:: Available data ::

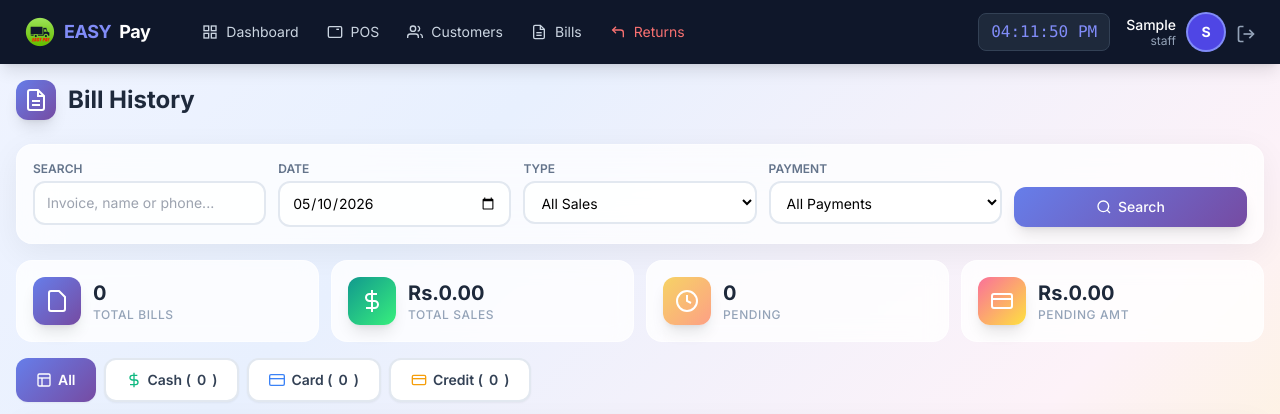
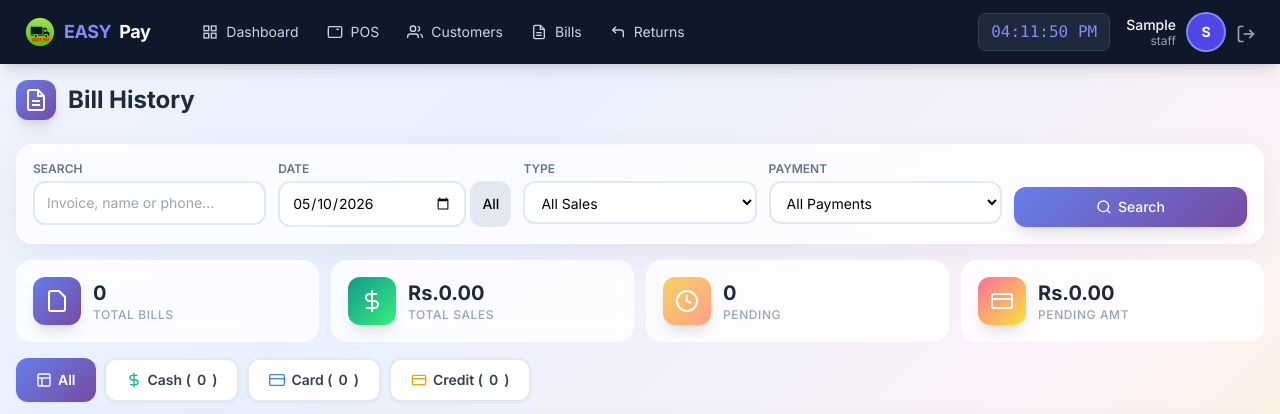
Before and after one commit to Intothehell/cloud-pos-system, a Flask app: page /pos/bills in a window 1280 px wide. Shown: the top 414 px of the page. Run offline with Flask 3, Linux system fonts and the light colour scheme; the visitor is signed in with stand-in values (Sample User, id 1); data that the repository does not hold is empty; some libraries are stand-ins or nearby versions.

Commit message:
all date button

```diff
--- a/app/routes/customer.py
+++ b/app/routes/customer.py
@@ -5,6 +5,8 @@ from app.models.customer import Customer, Payment
 from app.models.order import Order
 from datetime import datetime
 from app.models.order import Order, OrderItem
+import csv
+import io
 
 customer_bp = Blueprint('customer', __name__)
 
@@ -112,7 +114,7 @@ def delete_customer(customer_id):
     customer = Customer.query.get_or_404(customer_id)
 
     # Check if customer has pending balance
-    if customer.balance > 0:
+    if customer.balance > 0 and current_user.role != 'owner':
         flash(f'Cannot delete {customer.name}. They have an outstanding balance of Rs.{customer.balance:.2f}. Please settle the balance first.', 'danger')
         return redirect(url_for('customer.list_customers'))
 
--- a/app/templates/base.html
+++ b/app/templates/base.html
@@ -91,7 +91,7 @@
                         </svg>
                         Bills
                     </a>
-                    <a href="{{ url_for('pos.returns') }}" class="nav-link px-3 py-2 text-sm text-red-400 hover:text-red-300 flex items-center gap-2">
+                    <a href="{{ url_for('pos.returns') }}" class="nav-link px-3 py-2 text-sm text-slate-300 hover:text-white flex items-center gap-2">
                         <svg class="icon-sm" viewBox="0 0 24 24" fill="none" stroke="currentColor" stroke-width="2">
                             <polyline points="9 14 4 9 9 4"></polyline>
                             <path d="M20 20v-7a4 4 0 0 0-4-4H4"></path>
@@ -177,7 +177,7 @@
                 </svg>
                 Bills
             </a>
-            <a href="{{ url_for('pos.returns') }}" class="flex flex-col items-center text-xs text-red-400 hover:text-red-500 px-1 py-1">
+            <a href="{{ url_for('pos.returns') }}" class="flex flex-col items-center text-xs text-slate-400 hover:text-indigo-600 px-1 py-1">
                 <svg class="icon" viewBox="0 0 24 24" fill="none" stroke="currentColor" stroke-width="2">
                     <polyline points="9 14 4 9 9 4"></polyline>
                     <path d="M20 20v-7a4 4 0 0 0-4-4H4"></path>
@@ -234,6 +234,26 @@
     setInterval(updateClock, 1000);
     </script>
 
+    <!-- Back to Top Button -->
+    <button onclick="window.scrollTo({top:0,behavior:'smooth'})" id="backToTop" class="fixed bottom-20 lg:bottom-6 right-4 z-50 w-10 h-10 text-white rounded-full shadow-lg hidden items-center justify-center transition" style="background: linear-gradient(135deg, #667eea 0%, #764ba2 100%);">
+        <svg class="w-5 h-5" viewBox="0 0 24 24" fill="none" stroke="currentColor" stroke-width="2">
+            <polyline points="18 15 12 9 6 15"></polyline>
+        </svg>
+    </button>
+
+    <script>
+    window.addEventListener('scroll', function() {
+        var btn = document.getElementById('backToTop');
+        if (window.scrollY > 300) {
+            btn.classList.remove('hidden');
+            btn.classList.add('flex');
+        } else {
+            btn.classList.add('hidden');
+            btn.classList.remove('flex');
+        }
+    });
+    </script>
+
     {% block extra_js %}{% endblock %}
 </body>
 </html>
--- a/app/templates/customer/list.html
+++ b/app/templates/customer/list.html
@@ -48,6 +48,7 @@
             </svg>
             Add Customer
         </button>
+
     </div>
 
     <!-- Filters -->
--- a/app/templates/pos/bills.html
+++ b/app/templates/pos/bills.html
@@ -55,9 +55,13 @@
                 <label class="block text-[10px] sm:text-xs font-semibold text-slate-500 uppercase mb-1">Search</label>
                 <input type="text" id="searchQuery" class="w-full border-2 border-slate-200 rounded-lg sm:rounded-xl px-2 sm:px-3 py-1.5 sm:py-2.5 text-xs sm:text-sm bg-white/80 focus:border-indigo-400 focus:outline-none" placeholder="Invoice, name or phone..." onkeyup="loadBills()">
             </div>
+            <!-- All date button -->
             <div class="hidden sm:block">
                 <label class="block text-[10px] sm:text-xs font-semibold text-slate-500 uppercase mb-1">Date</label>
-                <input type="date" id="filterDate" class="w-full border-2 border-slate-200 rounded-lg sm:rounded-xl px-2 sm:px-3 py-1.5 sm:py-2.5 text-xs sm:text-sm bg-white/80 focus:border-indigo-400 focus:outline-none" onchange="loadBills()">
+                <div class="flex gap-1">
+                    <input type="date" id="filterDate" class="flex-1 border-2 border-slate-200 rounded-lg sm:rounded-xl px-2 sm:px-3 py-1.5 sm:py-2.5 text-xs sm:text-sm bg-white/80 focus:border-indigo-400 focus:outline-none" onchange="loadBills()">
+                    <button onclick="document.getElementById('filterDate').value='';loadBills()" class="bg-slate-200 px-3 py-1.5 sm:py-2.5 rounded-lg sm:rounded-xl text-xs sm:text-sm font-medium hover:bg-slate-300">All</button>
+                </div>
             </div>
             <div>
                 <label class="block text-[10px] sm:text-xs font-semibold text-slate-500 uppercase mb-1">Type</label>
```
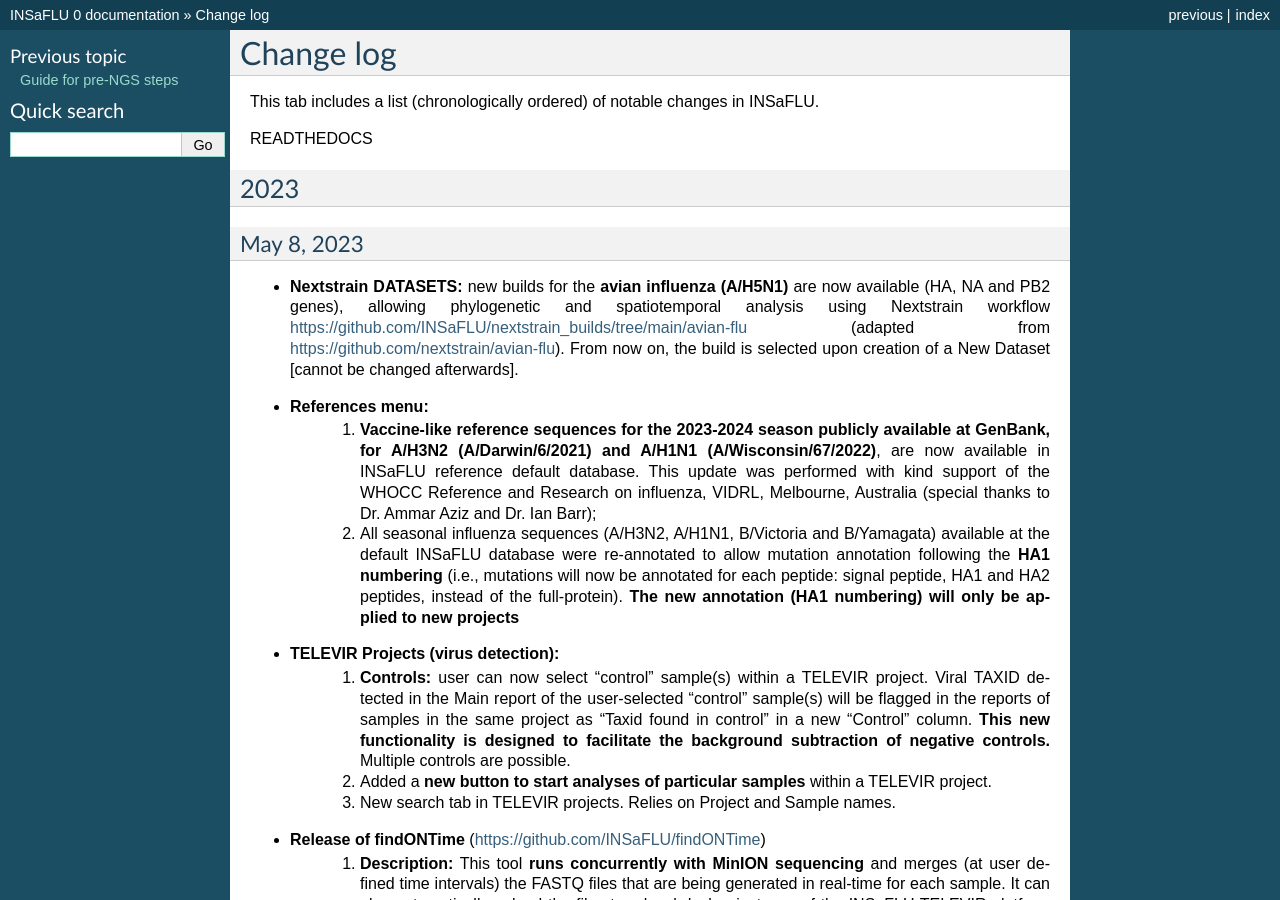
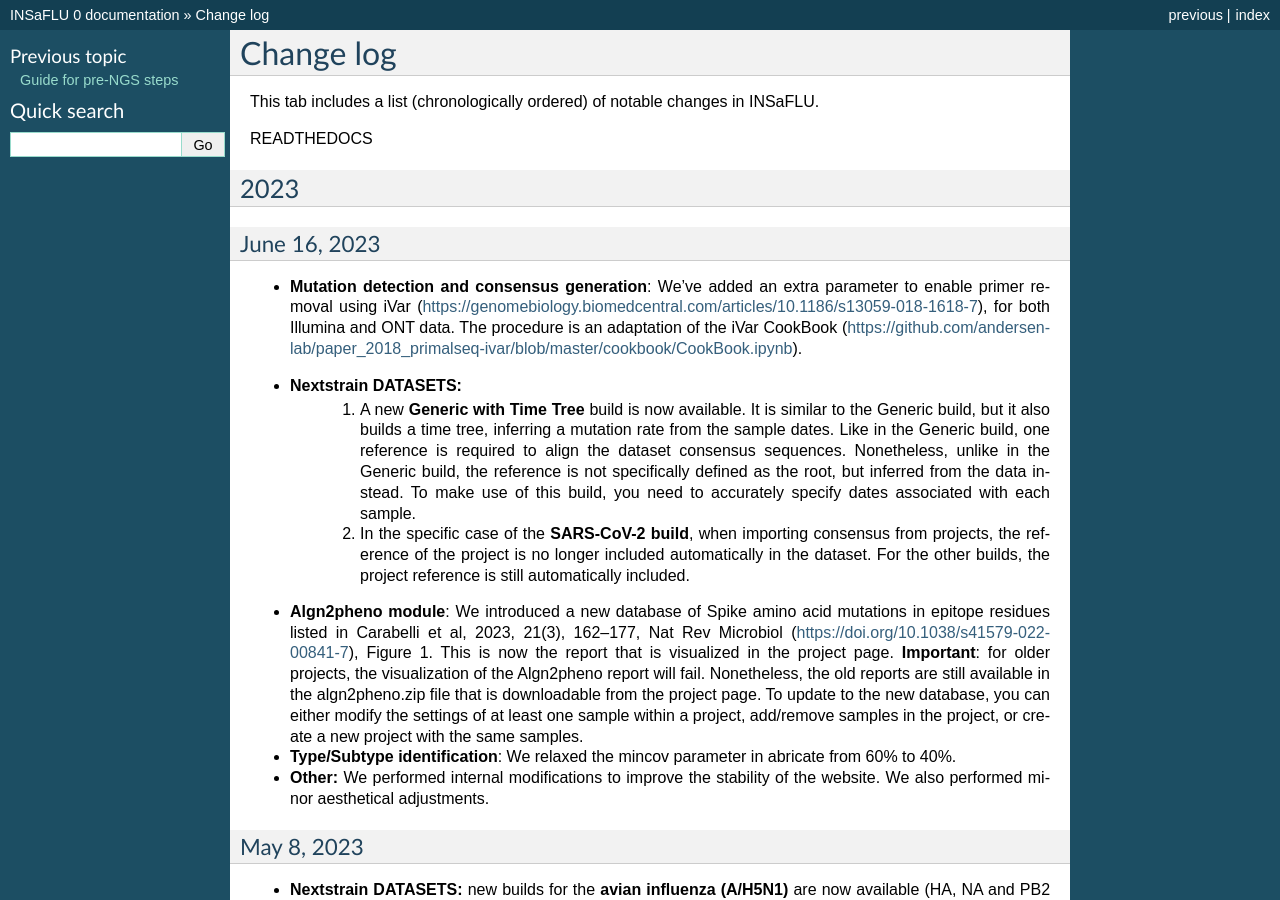
Before and after one commit to INSaFLU/insaflu_docs, a Sphinx documentation site: the page built from docs/change_log.rst, in a window 1280 px wide and 900 px high. Built offline with Sphinx 7.4.7, drawn with Linux system fonts in a browser that asks for light colours; formulas are drawn with MathJax 3.

Commit message:
Update change_log.rst

```diff
--- a/docs/change_log.rst
+++ b/docs/change_log.rst
@@ -8,6 +8,22 @@
 
 2023
 -------
+
+June 16, 2023
+..........................
+
+- **Mutation detection and consensus generation**: We've added an extra parameter to enable primer removal using iVar (https://genomebiology.biomedcentral.com/articles/10.1186/s13059-018-1618-7), for both Illumina and ONT data. The procedure is an adaptation of the iVar CookBook (https://github.com/andersen-lab/paper_2018_primalseq-ivar/blob/master/cookbook/CookBook.ipynb).
+
+- **Nextstrain DATASETS:**
+	1. A new **Generic with Time Tree** build is now available. It is similar to the Generic build, but it also builds a time tree, inferring a mutation rate from the sample dates. Like in the Generic build, one reference is required to align the dataset consensus sequences. Nonetheless, unlike in the Generic build, the reference is not specifically defined as the root, but inferred from the data instead. To make use of this build, you need to accurately specify dates associated with each sample.
+	2. In the specific case of the **SARS-CoV-2 build**, when importing consensus from projects, the reference of the project is no longer included automatically in the dataset. For the other builds, the project reference is still automatically included.
+
+- **Algn2pheno module**: We introduced a new database of Spike amino acid mutations in epitope residues listed in Carabelli et al, 2023, 21(3), 162–177, Nat Rev Microbiol (https://doi.org/10.1038/s41579-022-00841-7), Figure 1. This is now the report that is visualized in the project page. **Important**: for older projects, the visualization of the Algn2pheno report will fail. Nonetheless, the old reports are still available in the algn2pheno.zip file that is downloadable from the project page. To update to the new database, you can either modify the settings of at least one sample within a project, add/remove samples in the project, or create a new project with the same samples.
+
+- **Type/Subtype identification**: We relaxed the mincov parameter in abricate from 60% to 40%.
+
+- **Other:** We performed internal modifications to improve the stability of the website. We also performed minor aesthetical adjustments.
+
 
 May 8, 2023
 ..........................
```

:: Work order ::
Pick out the lines above that hold the string "viewBox" and show them.

:: Finished exercise ::
                         <svg class="icon-sm" viewBox="0 0 24 24" fill="none" stroke="currentColor" stroke-width="2">
                 <svg class="icon" viewBox="0 0 24 24" fill="none" stroke="currentColor" stroke-width="2">
+        <svg class="w-5 h-5" viewBox="0 0 24 24" fill="none" stroke="currentColor" stroke-width="2">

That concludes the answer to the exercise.